**Exercise requirements**
Starting at the line that contains "None | **Yes**" and ending at the line that contains "-network at render time.", the lines below are to be given again exactly, with nothing added.

──────── Given information ────────

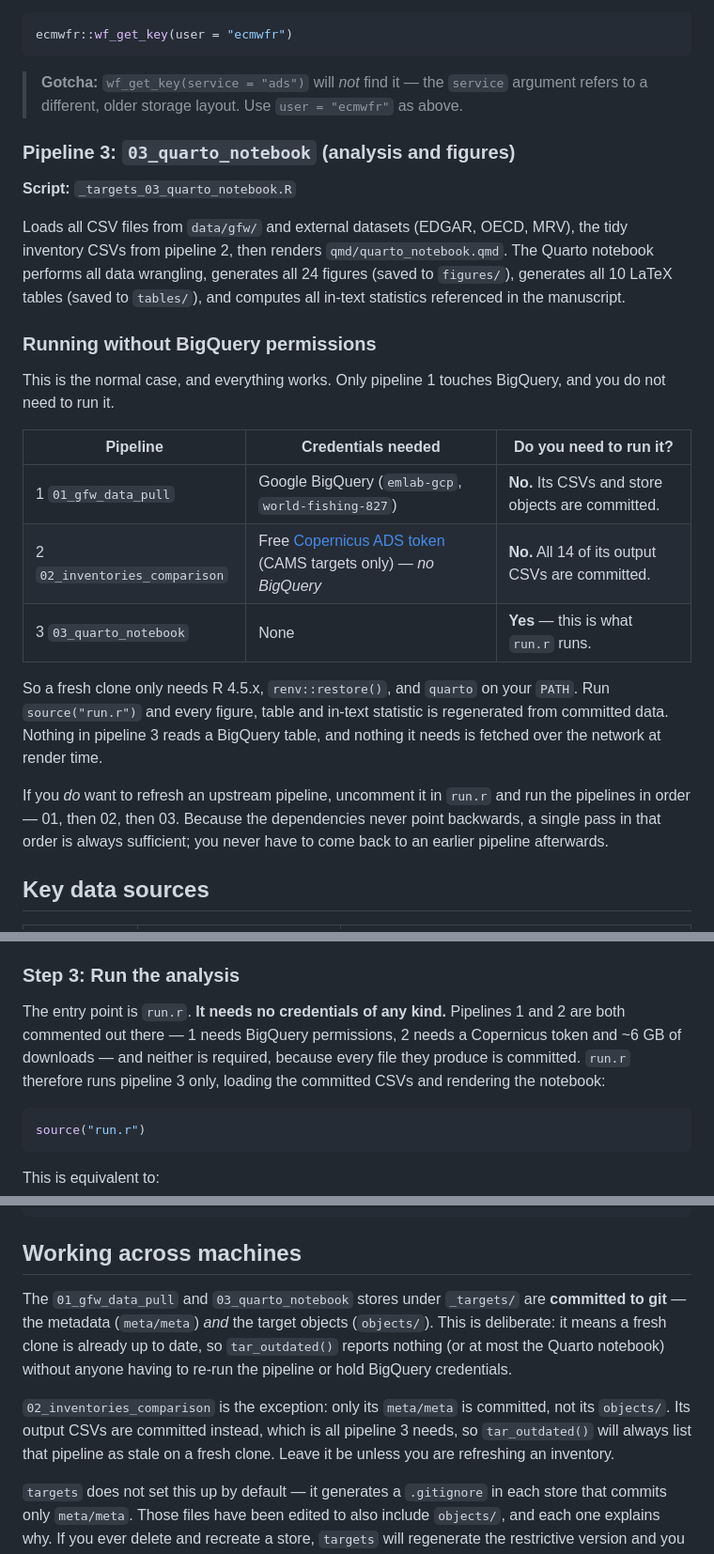
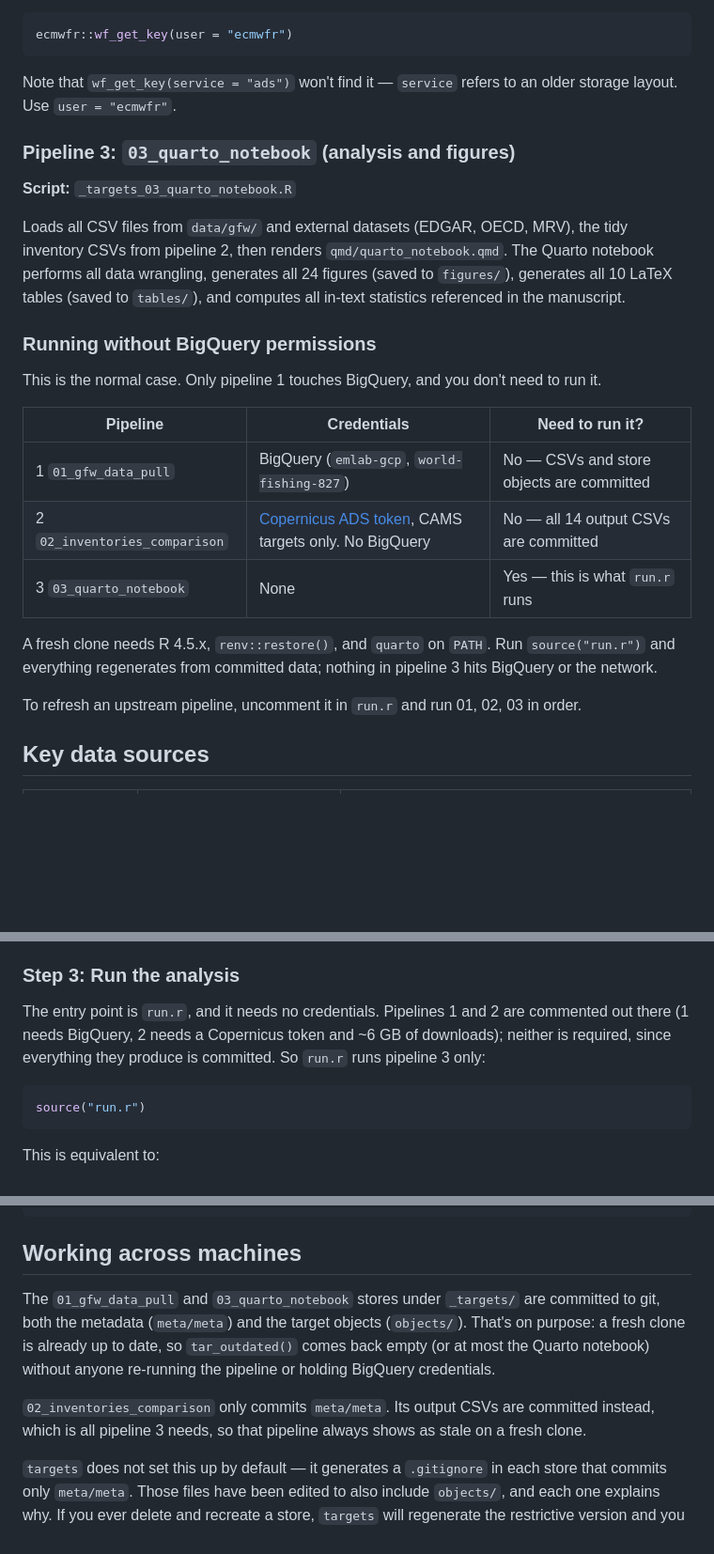
Before and after one commit to emlab-ucsb/paper-ocean-ghg, a Markdown page: README.md, 3 parts joined by grey strips. Shown at 94% size. Drawn GitHub-style; blank space fills up the shorter version.

````diff
--- a/README.md
+++ b/README.md
@@ -156,7 +152,7 @@ That writes the token to your system keyring under the service name `ecmwfr`, wh
 ecmwfr::wf_get_key(user = "ecmwfr")
 ```
 
-> **Gotcha:** `wf_get_key(service = "ads")` will *not* find it — the `service` argument refers to a different, older storage layout. Use `user = "ecmwfr"` as above.
+Note that `wf_get_key(service = "ads")` won't find it — `service` refers to an older storage layout. Use `user = "ecmwfr"`.
 
 ### Pipeline 3: `03_quarto_notebook` (analysis and figures)
 
@@ -166,24 +162,19 @@ Loads all CSV files from `data/gfw/` and external datasets (EDGAR, OECD, MRV), t
 
 ### Running without BigQuery permissions
 
-This is the normal case, and everything works. Only pipeline 1 touches BigQuery, and you do
-not need to run it.
+This is the normal case. Only pipeline 1 touches BigQuery, and you don't need to run it.
 
-| Pipeline | Credentials needed | Do you need to run it? |
+| Pipeline | Credentials | Need to run it? |
 |---|---|---|
-| 1 `01_gfw_data_pull` | Google BigQuery (`emlab-gcp`, `world-fishing-827`) | **No.** Its CSVs and store objects are committed. |
-| 2 `02_inventories_comparison` | Free [Copernicus ADS token](#getting-a-copernicus-ads-token) (CAMS targets only) — *no BigQuery* | **No.** All 14 of its output CSVs are committed. |
-| 3 `03_quarto_notebook` | None | **Yes** — this is what `run.r` runs. |
+| 1 `01_gfw_data_pull` | BigQuery (`emlab-gcp`, `world-fishing-827`) | No — CSVs and store objects are committed |
+| 2 `02_inventories_comparison` | [Copernicus ADS token](#getting-a-copernicus-ads-token), CAMS targets only. No BigQuery | No — all 14 output CSVs are committed |
+| 3 `03_quarto_notebook` | None | Yes — this is what `run.r` runs |
 
-So a fresh clone only needs R 4.5.x, `renv::restore()`, and `quarto` on your `PATH`. Run
-`source("run.r")` and every figure, table and in-text statistic is regenerated from committed
-data. Nothing in pipeline 3 reads a BigQuery table, and nothing it needs is fetched over the
-network at render time.
+A fresh clone needs R 4.5.x, `renv::restore()`, and `quarto` on `PATH`. Run `source("run.r")`
+and everything regenerates from committed data; nothing in pipeline 3 hits BigQuery or the
+network.
 
-If you *do* want to refresh an upstream pipeline, uncomment it in `run.r` and run the
-pipelines in order — 01, then 02, then 03. Because the dependencies never point backwards, a
-single pass in that order is always sufficient; you never have to come back to an earlier
-pipeline afterwards.
+To refresh an upstream pipeline, uncomment it in `run.r` and run 01, 02, 03 in order.
 
 ## Key data sources
 
@@ -303,10 +294,9 @@ renv::restore()
 
 ### Step 3: Run the analysis
 
-The entry point is `run.r`. **It needs no credentials of any kind.** Pipelines 1 and 2 are
-both commented out there — 1 needs BigQuery permissions, 2 needs a Copernicus token and
-~6 GB of downloads — and neither is required, because every file they produce is committed.
-`run.r` therefore runs pipeline 3 only, loading the committed CSVs and rendering the notebook:
+The entry point is `run.r`, and it needs no credentials. Pipelines 1 and 2 are commented out
+there (1 needs BigQuery, 2 needs a Copernicus token and ~6 GB of downloads); neither is
+required, since everything they produce is committed. So `run.r` runs pipeline 3 only:
 
 ```r
 source("run.r")
@@ -337,15 +327,13 @@ targets::tar_visnetwork()
 
 ## Working across machines
 
-The `01_gfw_data_pull` and `03_quarto_notebook` stores under `_targets/` are **committed to
-git** — the metadata (`meta/meta`) *and* the target objects (`objects/`). This is deliberate:
-it means a fresh clone is already up to date, so `tar_outdated()` reports nothing (or at most
-the Quarto notebook) without anyone having to re-run the pipeline or hold BigQuery credentials.
+The `01_gfw_data_pull` and `03_quarto_notebook` stores under `_targets/` are committed to git,
+both the metadata (`meta/meta`) and the target objects (`objects/`). That's on purpose: a fresh
+clone is already up to date, so `tar_outdated()` comes back empty (or at most the Quarto
+notebook) without anyone re-running the pipeline or holding BigQuery credentials.
 
-`02_inventories_comparison` is the exception: only its `meta/meta` is committed, not its
-`objects/`. Its output CSVs are committed instead, which is all pipeline 3 needs, so
-`tar_outdated()` will always list that pipeline as stale on a fresh clone. Leave it be unless
-you are refreshing an inventory.
+`02_inventories_comparison` only commits `meta/meta`. Its output CSVs are committed instead,
+which is all pipeline 3 needs, so that pipeline always shows as stale on a fresh clone.
 
 `targets` does not set this up by default — it generates a `.gitignore` in each store that
 commits only `meta/meta`. Those files have been edited to also include `objects/`, and each
````
Also changed, not shown: other parts of README.md (+17 -21 lines).
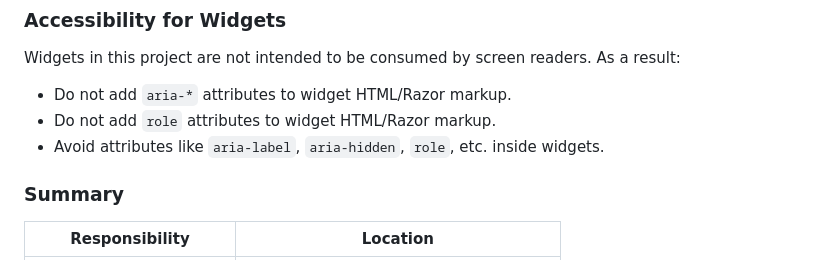
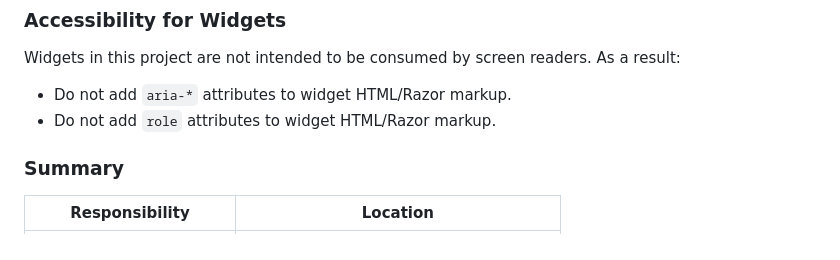
Before and after one commit to SCarlsen7757/YaHud, a Markdown page: .github/copilot-instructions.md, the part around the change. Rendered like a GitHub page.

Commit message:
Update .github/copilot-instructions.md
Co-authored-by: Copilot <175728472+Copilot@users.noreply.github.com>

```diff
--- a/.github/copilot-instructions.md
+++ b/.github/copilot-instructions.md
@@ -104,7 +104,6 @@ Widgets in this project are not intended to be consumed by screen readers. As a
 
 - Do not add `aria-*` attributes to widget HTML/Razor markup.
 - Do not add `role` attributes to widget HTML/Razor markup.
-- Avoid attributes like `aria-label`, `aria-hidden`, `role`, etc. inside widgets.
 
 
 ### Summary
```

────────

**Task result**
-| 3 `03_quarto_notebook` | None | **Yes** — this is what `run.r` runs. |
+| 1 `01_gfw_data_pull` | BigQuery (`emlab-gcp`, `world-fishing-827`) | No — CSVs and store objects are committed |
+| 2 `02_inventories_comparison` | [Copernicus ADS token](#getting-a-copernicus-ads-token), CAMS targets only. No BigQuery | No — all 14 output CSVs are committed |
+| 3 `03_quarto_notebook` | None | Yes — this is what `run.r` runs |
 
-So a fresh clone only needs R 4.5.x, `renv::restore()`, and `quarto` on your `PATH`. Run
-`source("run.r")` and every figure, table and in-text statistic is regenerated from committed
-data. Nothing in pipeline 3 reads a BigQuery table, and nothing it needs is fetched over the
-network at render time.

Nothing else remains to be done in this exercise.